[[ The data open ]]

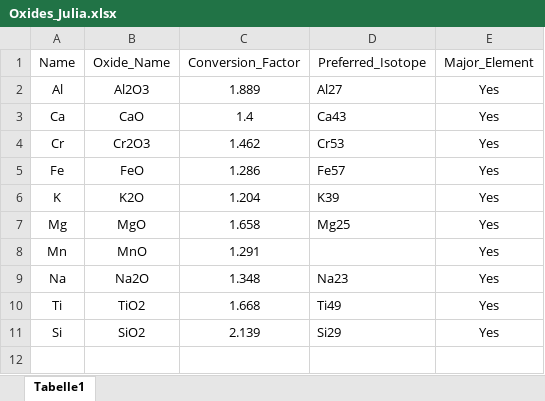
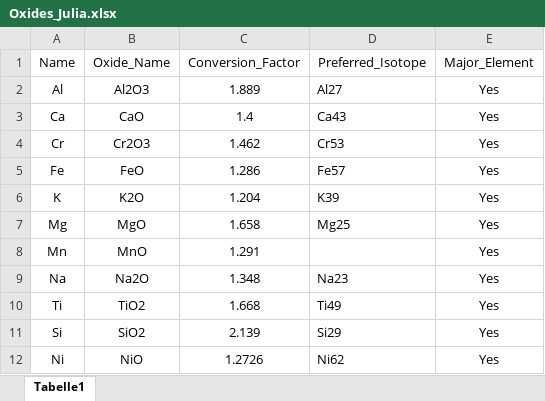
Before and after one commit to GeoSebastianStumpf/ICP-Base, an Excel workbook: Total_Oxide_Calculations/Oxides_Julia.xlsx, sheet Tabelle1, drawn as a sheet; values as stored, in another font and other column widths than the file's, no borders; the diff names each change by its address in the sheet, - before the commit and + after, or states it on an @@ line.

```diff
--- a/Total_Oxide_Calculations/Oxides_Julia.xlsx (sheet Tabelle1)
+++ b/Total_Oxide_Calculations/Oxides_Julia.xlsx (sheet Tabelle1)
+row 12: Ni | NiO | 1.2726 | Ni62 | Yes
```
Also changed, not shown: ICP-Base/for_redistribution_files_only/Total_Oxide_Calculations/Oxides.xlsx, 58 other files.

[[ The data closed ]]

What the exercise asks = An exact copy of the entries above is needed, with the pictures removed.

Task output =
Before and after one commit to GeoSebastianStumpf/ICP-Base, an Excel workbook: Total_Oxide_Calculations/Oxides_Julia.xlsx, sheet Tabelle1, drawn as a sheet; values as stored, in another font and other column widths than the file's, no borders; the diff names each change by its address in the sheet, - before the commit and + after, or states it on an @@ line.

```diff
--- a/Total_Oxide_Calculations/Oxides_Julia.xlsx (sheet Tabelle1)
+++ b/Total_Oxide_Calculations/Oxides_Julia.xlsx (sheet Tabelle1)
+row 12: Ni | NiO | 1.2726 | Ni62 | Yes
```
Also changed, not shown: ICP-Base/for_redistribution_files_only/Total_Oxide_Calculations/Oxides.xlsx, 58 other files.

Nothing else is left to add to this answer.